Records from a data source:
************

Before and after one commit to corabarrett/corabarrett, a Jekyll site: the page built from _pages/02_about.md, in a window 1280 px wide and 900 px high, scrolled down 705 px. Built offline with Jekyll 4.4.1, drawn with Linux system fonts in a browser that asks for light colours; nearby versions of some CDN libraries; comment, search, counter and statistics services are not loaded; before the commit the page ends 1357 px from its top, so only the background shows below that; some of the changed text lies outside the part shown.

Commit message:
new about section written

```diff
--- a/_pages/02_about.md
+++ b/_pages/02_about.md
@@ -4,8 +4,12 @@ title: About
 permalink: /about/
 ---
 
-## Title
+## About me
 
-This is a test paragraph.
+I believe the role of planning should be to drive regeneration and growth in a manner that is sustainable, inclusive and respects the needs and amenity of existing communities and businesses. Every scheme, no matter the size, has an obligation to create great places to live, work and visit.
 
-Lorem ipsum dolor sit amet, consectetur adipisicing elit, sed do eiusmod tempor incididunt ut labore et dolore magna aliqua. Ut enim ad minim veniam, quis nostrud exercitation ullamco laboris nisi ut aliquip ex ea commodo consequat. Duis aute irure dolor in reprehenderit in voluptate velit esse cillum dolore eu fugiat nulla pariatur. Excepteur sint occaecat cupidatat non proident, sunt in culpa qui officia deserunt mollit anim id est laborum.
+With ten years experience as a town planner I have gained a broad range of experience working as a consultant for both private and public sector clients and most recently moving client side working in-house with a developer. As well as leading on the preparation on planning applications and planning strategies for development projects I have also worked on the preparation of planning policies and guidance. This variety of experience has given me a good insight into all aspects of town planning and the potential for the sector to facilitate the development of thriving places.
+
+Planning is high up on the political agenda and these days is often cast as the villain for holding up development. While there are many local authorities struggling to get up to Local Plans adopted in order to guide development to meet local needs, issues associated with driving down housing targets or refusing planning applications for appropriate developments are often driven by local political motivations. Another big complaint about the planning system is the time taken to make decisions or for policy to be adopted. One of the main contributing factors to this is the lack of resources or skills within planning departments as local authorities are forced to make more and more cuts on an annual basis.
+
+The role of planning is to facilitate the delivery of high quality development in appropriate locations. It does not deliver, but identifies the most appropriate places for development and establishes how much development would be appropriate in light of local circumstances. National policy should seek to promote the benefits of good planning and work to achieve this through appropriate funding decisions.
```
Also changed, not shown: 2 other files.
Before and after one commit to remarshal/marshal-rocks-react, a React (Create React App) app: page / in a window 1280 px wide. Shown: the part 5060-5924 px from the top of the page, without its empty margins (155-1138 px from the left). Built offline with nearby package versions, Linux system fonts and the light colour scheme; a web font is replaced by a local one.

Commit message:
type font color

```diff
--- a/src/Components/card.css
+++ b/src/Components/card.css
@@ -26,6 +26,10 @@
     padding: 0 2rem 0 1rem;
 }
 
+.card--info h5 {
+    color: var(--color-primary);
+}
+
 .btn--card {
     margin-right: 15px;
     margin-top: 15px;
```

************

## ABOUT THIS EXERCISE
What is needed is an exact copy of every record above.

## SOLUTION FOR THIS PROBLEM
Before and after one commit to corabarrett/corabarrett, a Jekyll site: the page built from _pages/02_about.md, in a window 1280 px wide and 900 px high, scrolled down 705 px. Built offline with Jekyll 4.4.1, drawn with Linux system fonts in a browser that asks for light colours; nearby versions of some CDN libraries; comment, search, counter and statistics services are not loaded; before the commit the page ends 1357 px from its top, so only the background shows below that; some of the changed text lies outside the part shown.

Commit message:
new about section written

```diff
--- a/_pages/02_about.md
+++ b/_pages/02_about.md
@@ -4,8 +4,12 @@ title: About
 permalink: /about/
 ---
 
-## Title
+## About me
 
-This is a test paragraph.
+I believe the role of planning should be to drive regeneration and growth in a manner that is sustainable, inclusive and respects the needs and amenity of existing communities and businesses. Every scheme, no matter the size, has an obligation to create great places to live, work and visit.
 
-Lorem ipsum dolor sit amet, consectetur adipisicing elit, sed do eiusmod tempor incididunt ut labore et dolore magna aliqua. Ut enim ad minim veniam, quis nostrud exercitation ullamco laboris nisi ut aliquip ex ea commodo consequat. Duis aute irure dolor in reprehenderit in voluptate velit esse cillum dolore eu fugiat nulla pariatur. Excepteur sint occaecat cupidatat non proident, sunt in culpa qui officia deserunt mollit anim id est laborum.
+With ten years experience as a town planner I have gained a broad range of experience working as a consultant for both private and public sector clients and most recently moving client side working in-house with a developer. As well as leading on the preparation on planning applications and planning strategies for development projects I have also worked on the preparation of planning policies and guidance. This variety of experience has given me a good insight into all aspects of town planning and the potential for the sector to facilitate the development of thriving places.
+
+Planning is high up on the political agenda and these days is often cast as the villain for holding up development. While there are many local authorities struggling to get up to Local Plans adopted in order to guide development to meet local needs, issues associated with driving down housing targets or refusing planning applications for appropriate developments are often driven by local political motivations. Another big complaint about the planning system is the time taken to make decisions or for policy to be adopted. One of the main contributing factors to this is the lack of resources or skills within planning departments as local authorities are forced to make more and more cuts on an annual basis.
+
+The role of planning is to facilitate the delivery of high quality development in appropriate locations. It does not deliver, but identifies the most appropriate places for development and establishes how much development would be appropriate in light of local circumstances. National policy should seek to promote the benefits of good planning and work to achieve this through appropriate funding decisions.
```
Also changed, not shown: 2 other files.
Before and after one commit to remarshal/marshal-rocks-react, a React (Create React App) app: page / in a window 1280 px wide. Shown: the part 5060-5924 px from the top of the page, without its empty margins (155-1138 px from the left). Built offline with nearby package versions, Linux system fonts and the light colour scheme; a web font is replaced by a local one.

Commit message:
type font color

```diff
--- a/src/Components/card.css
+++ b/src/Components/card.css
@@ -26,6 +26,10 @@
     padding: 0 2rem 0 1rem;
 }
 
+.card--info h5 {
+    color: var(--color-primary);
+}
+
 .btn--card {
     margin-right: 15px;
     margin-top: 15px;
```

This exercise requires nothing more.